Then Supoj got out of the yellow-coloured Eames Shell Chair he was sitting on to show off his restaurant/furniture store.

He pointed out such iconic chairs as a Harry Bertoiathe Bird Chair, Pierre Paulin Ribbon Chair and Eero Saarinen Womb Chair that are either an original or a knockoff, a Louis XVII cupboard (sold for 500,000 baht or RM53,700 to a woman whose house was under construction) and the Love Chair (a prototype chair resembling a woman’s figure that Supoj designed two years ago).

Returning to the yellow-coloured chair, Supoj reveals that his 20-year-old furniture business “is not doing so good”.

“I’m not serious about this business. It has been like a hobby for me,” explains the businessman who in the last four years has amassed furniture worth 30 million baht (RM3.2mil).

“Whenever I make money from my furniture, I would buy more furniture.

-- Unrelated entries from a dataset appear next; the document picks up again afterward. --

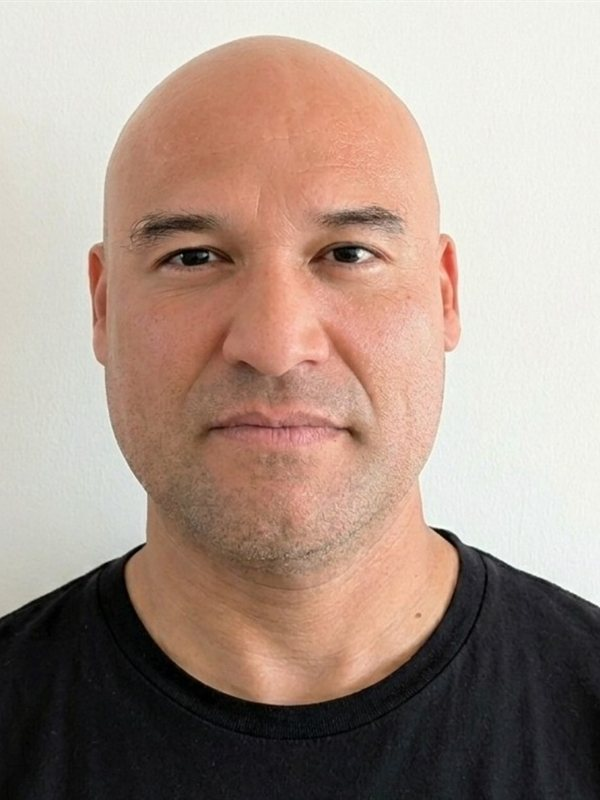
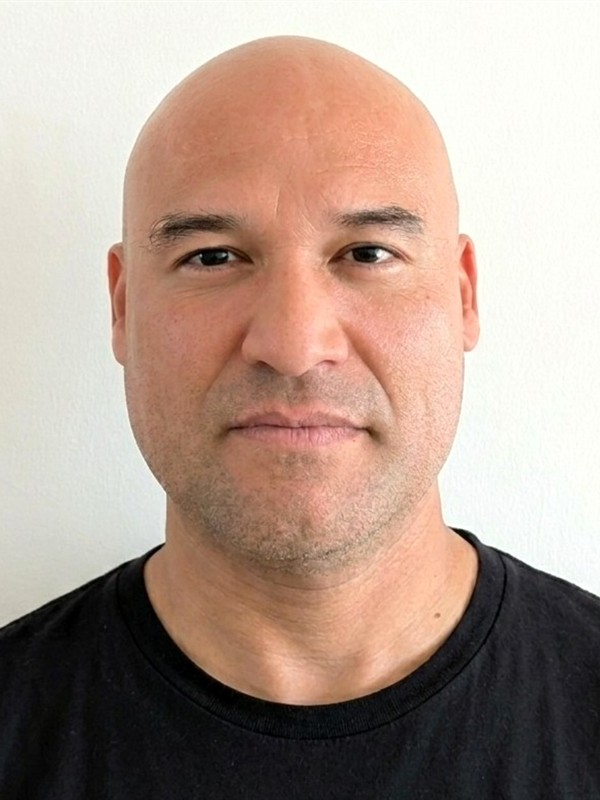
Radiology team: better photos and added to the home team section
- Re-cropped Jenifer Arciga and Luis Camacho photos with matching framing
  (eyes at the same height, faces centered), light contrast/brightness
  correction, JPEG quality 90 (portrait 600x800 and avatar 480x480)
- Home: "Your English-speaking medical team" with Doctors (Dr. Kevin
  Gonzalez Adame, Dra. Myriam Aisse Palacios Alarcon) and X-ray (Lic.
  Jenifer Arciga Acosta, Luis Antonio Camacho Villegas) + links to About
  and the X-ray service
- Luis labelled "X-ray specialist" (title still pending, D10)

diff --git a/index.html b/index.html
@@ -154,7 +154,7 @@
 </div></section><section class="sec" id="insurance" aria-labelledby="ins-title"><div class="wrap"><div style="display:grid;grid-template-columns:1.3fr .7fr;gap:24px;align-items:center;background:#fff;border:1px solid #e8e2d6;border-radius:20px;padding:28px" class="ins-band"><div><span style="display:inline-block;font-size:13px;letter-spacing:.1em;text-transform:uppercase;color:var(--gold);font-weight:700">United States &amp; Canada</span><h2 id="ins-title" style="margin:6px 0 10px">International Health &amp; Travel Insurance Accepted &mdash; Subject to Verification</h2><p style="margin:0;color:var(--mute)">We accept international health and travel insurance from the United States and Canada, subject to policy verification and coverage confirmation. Contact our team to verify your eligibility and payment arrangements before receiving medical services.</p></div><div style="display:flex;flex-direction:column;gap:10px"><a class="btn btn--call" href="https://wa.me/5216242261023?text=Hi%21%20I%20would%20like%20to%20verify%20my%20international%20insurance." target="_blank" rel="noopener">Verify My Insurance</a><a href="/insurance-billing-cabo/" style="text-align:center;font-weight:600">How verification works &rarr;</a></div></div><style>@media(max-width:760px){.ins-band{grid-template-columns:1fr!important}}</style></div></section>
 
 <section class="sec alt"><div class="wrap"><h2>How to see an English-speaking doctor in Cabo</h2><p class="sub">Three simple steps.</p><div class="steps"><div class="step"><b class="n">1</b><h3>Message or call us</h3><p>Tell us what you need and where you are staying.</p></div><div class="step"><b class="n">2</b><h3>We confirm price and time</h3><p>Clear USD pricing before you commit. Most arrivals in Cabo San Lucas.</p></div><div class="step"><b class="n">3</b><h3>A doctor or nurse comes to you</h3><p>At your hotel, villa or yacht, or visit our downtown clinic. Pay by card or cash.</p></div></div><p class="note">A licensed professional performs a brief health screening before every service. Not for emergencies &mdash; call 911.</p></div></section>
-<section class="sec"><div class="wrap"><h2>Your English-speaking doctors and nurses</h2><p class="sub">English-speaking doctors and nurses.</p><div style="display:grid;grid-template-columns:repeat(auto-fit,minmax(260px,1fr));gap:18px"><div class="card" style="display:flex;gap:14px;align-items:center"><img src="/images/dra-myriam.webp" alt="Dra. Myriam Aisse Palacios Alarc&oacute;n" width="72" height="72" loading="lazy" style="width:72px;height:72px;border-radius:50%;object-fit:cover;flex:none"><div><h3>Dra. Myriam Aisse Palacios Alarc&oacute;n</h3><p style="margin:2px 0 0">M&eacute;dico General &middot; c&eacute;dula profesional 11664989</p></div></div><div class="card" style="display:flex;gap:14px;align-items:center"><img src="/images/dr-kevin-adame.jpg" alt="Dr. Kevin Gonz&aacute;lez Adame" width="72" height="72" loading="lazy" style="width:72px;height:72px;border-radius:50%;object-fit:cover;flex:none"><div><h3>Dr. Kevin Gonz&aacute;lez Adame</h3><p style="margin:2px 0 0">M&eacute;dico Cirujano y Partero &middot; c&eacute;dula profesional 14796516</p></div></div></div><p style="margin-top:14px"><a href="/about/">About our clinic</a></p></div></section>
+<section class="sec"><div class="wrap"><h2>Your English-speaking medical team</h2><p class="sub">Licensed professionals. You can check any c&eacute;dula profesional in Mexico&rsquo;s public registry.</p><style>.tm-grid{display:grid;grid-template-columns:repeat(auto-fit,minmax(260px,1fr));gap:16px}.tm-h{font-size:14px;letter-spacing:.08em;text-transform:uppercase;color:var(--gold);margin:22px 0 10px}.card.tm{display:flex;gap:14px;align-items:center}.card.tm img{width:72px;height:72px;border-radius:50%;object-fit:cover;flex:none;border:2px solid #efe6d6}.card.tm h3{margin:0}.card.tm p{margin:2px 0 0}</style><p class="tm-h">Doctors</p><div class="tm-grid"><div class="card tm"><img src="/images/dr-kevin-adame.jpg" alt="Dr. Kevin Gonz&aacute;lez Adame" width="72" height="72" loading="lazy"><div><h3>Dr. Kevin Gonz&aacute;lez Adame</h3><p>M&eacute;dico Cirujano y Partero &middot; c&eacute;dula 14796516</p><span class="avail" style="margin-top:6px">Video consultations</span></div></div><div class="card tm"><img src="/images/dra-myriam.webp" alt="Dra. Myriam Aisse Palacios Alarc&oacute;n" width="72" height="72" loading="lazy"><div><h3>Dra. Myriam Aisse Palacios Alarc&oacute;n</h3><p>M&eacute;dico General &middot; c&eacute;dula 11664989</p></div></div></div><p class="tm-h">X-ray</p><div class="tm-grid"><div class="card tm"><img src="/images/jenifer-arciga.jpg" alt="Lic. Jenifer Alexandra Arciga Acosta" width="72" height="72" loading="lazy"><div><h3>Lic. Jenifer Arciga Acosta</h3><p>Lic. en Radiolog&iacute;a e Imagenolog&iacute;a &middot; c&eacute;dula 13435891</p></div></div><div class="card tm"><img src="/images/luis-camacho.jpg" alt="Luis Antonio Camacho Villegas" width="72" height="72" loading="lazy"><div><h3>Luis Antonio Camacho Villegas</h3><p>X-ray &middot; c&eacute;dula 4359616</p></div></div></div><p style="margin-top:16px;display:flex;flex-wrap:wrap;gap:16px"><a href="/about/#team">Meet the whole team</a><a href="/radiology-x-ray-cabo-san-lucas/">X-ray at our clinic or your hotel</a></p></div></section>
 <section class="sec alt"><div class="wrap"><h2>Where we go</h2><p class="sub">Areas we cover. We confirm the arrival time with you when you book.</p><div class="cards" style="grid-template-columns:repeat(auto-fit,minmax(210px,1fr))"><div class="card" style="padding:0;overflow:hidden"><img src="/images/cabo/marina.webp" alt="Aerial view of the marina in Cabo San Lucas" loading="lazy" width="640" height="360" style="display:block;width:100%;aspect-ratio:4/3;object-fit:cover"><div style="padding:14px 16px 16px"><h3>Downtown, Marina &amp; M&eacute;dano</h3><p>Cabo San Lucas</p></div></div><div class="card" style="padding:0;overflow:hidden"><img src="/images/cabo/arch-sunset.webp" alt="Sunset over the rock arch at Land's End in Cabo San Lucas" loading="lazy" width="640" height="427" style="display:block;width:100%;aspect-ratio:4/3;object-fit:cover"><div style="padding:14px 16px 16px"><h3>Pedregal &amp; Quivira</h3><p>Pacific side of Cabo San Lucas</p></div></div><div class="card" style="padding:0;overflow:hidden"><img src="/images/cabo/corridor.webp" alt="Beachfront resort in the Tourist Corridor between Cabo San Lucas and San Jos&eacute; del Cabo" loading="lazy" width="640" height="480" style="display:block;width:100%;aspect-ratio:4/3;object-fit:cover"><div style="padding:14px 16px 16px"><h3>Tourist Corridor</h3><p>Palmilla, Cabo del Sol, Chileno Bay</p></div></div><div class="card" style="padding:0;overflow:hidden"><img src="/images/cabo/san-jose.webp" alt="Aerial view of the coast near San Jos&eacute; del Cabo" loading="lazy" width="640" height="425" style="display:block;width:100%;aspect-ratio:4/3;object-fit:cover"><div style="padding:14px 16px 16px"><h3>San Jos&eacute; del Cabo &amp; SJD</h3><p>Downtown, Hotel Zone and Los Cabos Airport</p></div></div></div><div class="htl" id="hotels"><style>
 .htl{margin-top:40px}
 .htl h3.htl-t{color:var(--navy);font-size:clamp(22px,3vw,28px);line-height:1.2;margin:0 0 8px}

diff --git a/radiology-x-ray-cabo-san-lucas/index.html b/radiology-x-ray-cabo-san-lucas/index.html
@@ -61,7 +61,7 @@
 <p class="meta" style="margin-top:6px">Clinic 9 AM &ndash; 5 PM daily &middot; Portable X-ray by appointment &middot; Prices in USD</p>
 </div><div class="rad-team" aria-label="Our radiology team">
 <figure><img src="/images/jenifer-arciga-portrait.jpg" alt="Jenifer Alexandra Arciga Acosta, radiology and imaging professional" width="600" height="800" loading="eager"><figcaption><strong>Lic. Jenifer Arciga</strong>Radiolog&iacute;a e Imagenolog&iacute;a</figcaption></figure>
-<figure><img src="/images/luis-camacho-portrait.jpg" alt="Luis Antonio Camacho Villegas, radiology technologist" width="600" height="800" loading="eager"><figcaption><strong>Luis Camacho</strong>Imaging collaborator</figcaption></figure>
+<figure><img src="/images/luis-camacho-portrait.jpg" alt="Luis Antonio Camacho Villegas, X-ray specialist" width="600" height="800" loading="eager"><figcaption><strong>Luis Camacho</strong>X-ray specialist</figcaption></figure>
 </div></div></section>
 
 <section class="sec"><div class="wrap">
@@ -98,7 +98,7 @@
 <p class="sub">Licensed radiology professionals. Every c&eacute;dula can be checked in Mexico&rsquo;s <a href="https://www.cedulaprofesional.sep.gob.mx/" target="_blank" rel="noopener">Registro Nacional de Profesionistas</a>.</p>
 <div class="people">
 <div class="person"><img src="/images/jenifer-arciga.jpg" alt="Jenifer Alexandra Arciga Acosta" width="96" height="96" loading="lazy"><div><h3>Lic. Jenifer Alexandra Arciga Acosta</h3><p>Licenciada en Radiolog&iacute;a e Imagenolog&iacute;a</p><p>C&eacute;dula profesional 13435891</p></div></div>
-<div class="person"><img src="/images/luis-camacho.jpg" alt="Luis Antonio Camacho Villegas" width="96" height="96" loading="lazy"><div><h3>Luis Antonio Camacho Villegas</h3><p>Imaging collaborator</p><p>C&eacute;dula profesional 4359616</p></div></div>
+<div class="person"><img src="/images/luis-camacho.jpg" alt="Luis Antonio Camacho Villegas" width="96" height="96" loading="lazy"><div><h3>Luis Antonio Camacho Villegas</h3><p>X-ray specialist</p><p>C&eacute;dula profesional 4359616</p></div></div>
 </div>
 <p style="margin-top:16px">Results are reviewed with you by our physicians, <a href="/about/#team">Dr. Kevin Gonz&aacute;lez Adame and Dra. Myriam Aisse Palacios Alarc&oacute;n</a>.</p>
 </div></section>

I don’t really need money; all I need is this one packet and this,” Supoj, dressed in fisherman pants, adds while pointing at his Marlboro Lights and cup of coffee.

And then the man, who is a minimalist in terms of spoken words, drove me to his warehouse, Papaya, which is about 7km away, to visually explain why Bangkok’s creative directors and interior designer seek his furniture.

During the 20-minute drive, he explains that his 5,000 square metre warehouse is a favourite hunting ground because “when they look for something which is not available in (the mainstream) shops, they will come to mine”.

At Papaya, a beaming Supoj introduced a recently purchased television set, which is probably unavailable in any shop in Thailand.

“I’m sure you’ve never seen this in your life,” he said, pointing something that looks like it came from outer space.

In fact, it is a Televia (a French-made television which was manufactured in the 1950s) that he snapped up for 150,000 baht (RM16,100) on eBay.

The set, which Supoj describes as the most beautiful TV set in the world, is not for sale.

But it can be rented for 30,000 baht (RM3,200).

Nearby, sitting on a rather non-iconic chair, was Meow, a creative director with Matching Studio, which is an award-winning Thai company that produces commercial films.

She was at the warehouse to scout for props for an I-Mobile handphone commercial.

“Papaya has many, many things,” she says, to explain why she is a fan of the warehouse, which resembles a flea market.

The item Meow rented was a sofa, which after the I-Mobile commercial is released will take on a fame of its own.

(Published in The Star on Sept 8, 2007)